Task requirements: With no omissions, write out every record given below.

*** Block opens ***

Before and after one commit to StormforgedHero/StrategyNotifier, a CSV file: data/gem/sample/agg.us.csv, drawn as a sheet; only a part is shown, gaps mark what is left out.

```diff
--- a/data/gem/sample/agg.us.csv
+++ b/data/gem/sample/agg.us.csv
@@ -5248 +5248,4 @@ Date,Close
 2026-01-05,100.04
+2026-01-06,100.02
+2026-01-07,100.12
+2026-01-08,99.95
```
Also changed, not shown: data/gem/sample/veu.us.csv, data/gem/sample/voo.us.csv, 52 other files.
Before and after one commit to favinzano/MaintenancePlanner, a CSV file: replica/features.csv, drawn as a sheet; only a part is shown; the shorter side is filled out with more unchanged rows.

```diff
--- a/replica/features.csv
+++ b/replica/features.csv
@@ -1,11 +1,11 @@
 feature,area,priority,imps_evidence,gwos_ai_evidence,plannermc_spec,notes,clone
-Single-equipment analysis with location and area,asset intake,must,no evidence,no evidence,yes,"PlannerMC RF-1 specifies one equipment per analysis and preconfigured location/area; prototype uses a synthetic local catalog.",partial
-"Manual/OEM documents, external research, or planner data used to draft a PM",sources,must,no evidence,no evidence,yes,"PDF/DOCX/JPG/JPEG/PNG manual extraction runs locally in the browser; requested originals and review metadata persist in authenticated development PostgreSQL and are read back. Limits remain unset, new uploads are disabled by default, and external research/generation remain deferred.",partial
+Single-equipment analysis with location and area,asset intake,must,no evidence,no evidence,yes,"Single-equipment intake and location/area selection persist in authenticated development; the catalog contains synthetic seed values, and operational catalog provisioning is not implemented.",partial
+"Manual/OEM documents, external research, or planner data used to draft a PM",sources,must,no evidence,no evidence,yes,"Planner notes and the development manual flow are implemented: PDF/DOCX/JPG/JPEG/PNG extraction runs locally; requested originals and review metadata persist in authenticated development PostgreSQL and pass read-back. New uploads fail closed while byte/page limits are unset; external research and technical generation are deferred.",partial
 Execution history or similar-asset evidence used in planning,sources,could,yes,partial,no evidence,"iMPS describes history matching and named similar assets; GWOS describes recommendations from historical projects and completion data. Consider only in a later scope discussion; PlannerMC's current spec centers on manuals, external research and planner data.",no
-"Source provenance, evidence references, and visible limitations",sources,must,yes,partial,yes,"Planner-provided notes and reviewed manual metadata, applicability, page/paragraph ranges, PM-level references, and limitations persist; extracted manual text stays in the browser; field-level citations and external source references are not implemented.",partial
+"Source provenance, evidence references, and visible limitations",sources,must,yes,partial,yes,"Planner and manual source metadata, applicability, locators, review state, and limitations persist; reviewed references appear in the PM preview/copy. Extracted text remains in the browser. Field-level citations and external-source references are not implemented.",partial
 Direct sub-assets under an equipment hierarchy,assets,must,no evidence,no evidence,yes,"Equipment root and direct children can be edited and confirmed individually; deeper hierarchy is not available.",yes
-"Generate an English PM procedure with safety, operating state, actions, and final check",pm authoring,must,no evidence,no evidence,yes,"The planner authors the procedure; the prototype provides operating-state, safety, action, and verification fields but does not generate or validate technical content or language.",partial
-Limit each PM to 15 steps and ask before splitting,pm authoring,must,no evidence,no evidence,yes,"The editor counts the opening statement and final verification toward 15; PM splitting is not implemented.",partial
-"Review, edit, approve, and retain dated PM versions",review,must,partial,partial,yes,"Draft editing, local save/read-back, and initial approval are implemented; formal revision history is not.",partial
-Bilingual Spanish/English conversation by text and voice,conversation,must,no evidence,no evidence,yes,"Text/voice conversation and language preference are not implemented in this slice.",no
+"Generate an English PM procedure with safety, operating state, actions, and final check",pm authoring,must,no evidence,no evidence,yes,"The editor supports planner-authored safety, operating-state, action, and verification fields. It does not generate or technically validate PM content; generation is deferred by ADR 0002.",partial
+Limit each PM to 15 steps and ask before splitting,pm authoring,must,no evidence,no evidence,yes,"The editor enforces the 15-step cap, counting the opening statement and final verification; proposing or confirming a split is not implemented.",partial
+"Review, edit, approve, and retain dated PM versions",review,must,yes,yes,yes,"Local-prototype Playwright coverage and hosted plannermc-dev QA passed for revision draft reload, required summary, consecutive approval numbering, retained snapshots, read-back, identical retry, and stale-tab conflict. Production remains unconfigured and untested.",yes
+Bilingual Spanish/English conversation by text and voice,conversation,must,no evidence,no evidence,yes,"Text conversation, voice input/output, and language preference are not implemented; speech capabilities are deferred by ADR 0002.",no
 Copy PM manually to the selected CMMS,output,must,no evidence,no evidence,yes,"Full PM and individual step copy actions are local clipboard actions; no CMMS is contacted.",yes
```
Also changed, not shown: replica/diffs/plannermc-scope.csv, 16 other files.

*** Block closes ***

Expected output:
Before and after one commit to StormforgedHero/StrategyNotifier, a CSV file: data/gem/sample/agg.us.csv, drawn as a sheet; only a part is shown, gaps mark what is left out.

```diff
--- a/data/gem/sample/agg.us.csv
+++ b/data/gem/sample/agg.us.csv
@@ -5248 +5248,4 @@ Date,Close
 2026-01-05,100.04
+2026-01-06,100.02
+2026-01-07,100.12
+2026-01-08,99.95
```
Also changed, not shown: data/gem/sample/veu.us.csv, data/gem/sample/voo.us.csv, 52 other files.
Before and after one commit to favinzano/MaintenancePlanner, a CSV file: replica/features.csv, drawn as a sheet; only a part is shown; the shorter side is filled out with more unchanged rows.

```diff
--- a/replica/features.csv
+++ b/replica/features.csv
@@ -1,11 +1,11 @@
 feature,area,priority,imps_evidence,gwos_ai_evidence,plannermc_spec,notes,clone
-Single-equipment analysis with location and area,asset intake,must,no evidence,no evidence,yes,"PlannerMC RF-1 specifies one equipment per analysis and preconfigured location/area; prototype uses a synthetic local catalog.",partial
-"Manual/OEM documents, external research, or planner data used to draft a PM",sources,must,no evidence,no evidence,yes,"PDF/DOCX/JPG/JPEG/PNG manual extraction runs locally in the browser; requested originals and review metadata persist in authenticated development PostgreSQL and are read back. Limits remain unset, new uploads are disabled by default, and external research/generation remain deferred.",partial
+Single-equipment analysis with location and area,asset intake,must,no evidence,no evidence,yes,"Single-equipment intake and location/area selection persist in authenticated development; the catalog contains synthetic seed values, and operational catalog provisioning is not implemented.",partial
+"Manual/OEM documents, external research, or planner data used to draft a PM",sources,must,no evidence,no evidence,yes,"Planner notes and the development manual flow are implemented: PDF/DOCX/JPG/JPEG/PNG extraction runs locally; requested originals and review metadata persist in authenticated development PostgreSQL and pass read-back. New uploads fail closed while byte/page limits are unset; external research and technical generation are deferred.",partial
 Execution history or similar-asset evidence used in planning,sources,could,yes,partial,no evidence,"iMPS describes history matching and named similar assets; GWOS describes recommendations from historical projects and completion data. Consider only in a later scope discussion; PlannerMC's current spec centers on manuals, external research and planner data.",no
-"Source provenance, evidence references, and visible limitations",sources,must,yes,partial,yes,"Planner-provided notes and reviewed manual metadata, applicability, page/paragraph ranges, PM-level references, and limitations persist; extracted manual text stays in the browser; field-level citations and external source references are not implemented.",partial
+"Source provenance, evidence references, and visible limitations",sources,must,yes,partial,yes,"Planner and manual source metadata, applicability, locators, review state, and limitations persist; reviewed references appear in the PM preview/copy. Extracted text remains in the browser. Field-level citations and external-source references are not implemented.",partial
 Direct sub-assets under an equipment hierarchy,assets,must,no evidence,no evidence,yes,"Equipment root and direct children can be edited and confirmed individually; deeper hierarchy is not available.",yes
-"Generate an English PM procedure with safety, operating state, actions, and final check",pm authoring,must,no evidence,no evidence,yes,"The planner authors the procedure; the prototype provides operating-state, safety, action, and verification fields but does not generate or validate technical content or language.",partial
-Limit each PM to 15 steps and ask before splitting,pm authoring,must,no evidence,no evidence,yes,"The editor counts the opening statement and final verification toward 15; PM splitting is not implemented.",partial
-"Review, edit, approve, and retain dated PM versions",review,must,partial,partial,yes,"Draft editing, local save/read-back, and initial approval are implemented; formal revision history is not.",partial
-Bilingual Spanish/English conversation by text and voice,conversation,must,no evidence,no evidence,yes,"Text/voice conversation and language preference are not implemented in this slice.",no
+"Generate an English PM procedure with safety, operating state, actions, and final check",pm authoring,must,no evidence,no evidence,yes,"The editor supports planner-authored safety, operating-state, action, and verification fields. It does not generate or technically validate PM content; generation is deferred by ADR 0002.",partial
+Limit each PM to 15 steps and ask before splitting,pm authoring,must,no evidence,no evidence,yes,"The editor enforces the 15-step cap, counting the opening statement and final verification; proposing or confirming a split is not implemented.",partial
+"Review, edit, approve, and retain dated PM versions",review,must,yes,yes,yes,"Local-prototype Playwright coverage and hosted plannermc-dev QA passed for revision draft reload, required summary, consecutive approval numbering, retained snapshots, read-back, identical retry, and stale-tab conflict. Production remains unconfigured and untested.",yes
+Bilingual Spanish/English conversation by text and voice,conversation,must,no evidence,no evidence,yes,"Text conversation, voice input/output, and language preference are not implemented; speech capabilities are deferred by ADR 0002.",no
 Copy PM manually to the selected CMMS,output,must,no evidence,no evidence,yes,"Full PM and individual step copy actions are local clipboard actions; no CMMS is contacted.",yes
```
Also changed, not shown: replica/diffs/plannermc-scope.csv, 16 other files.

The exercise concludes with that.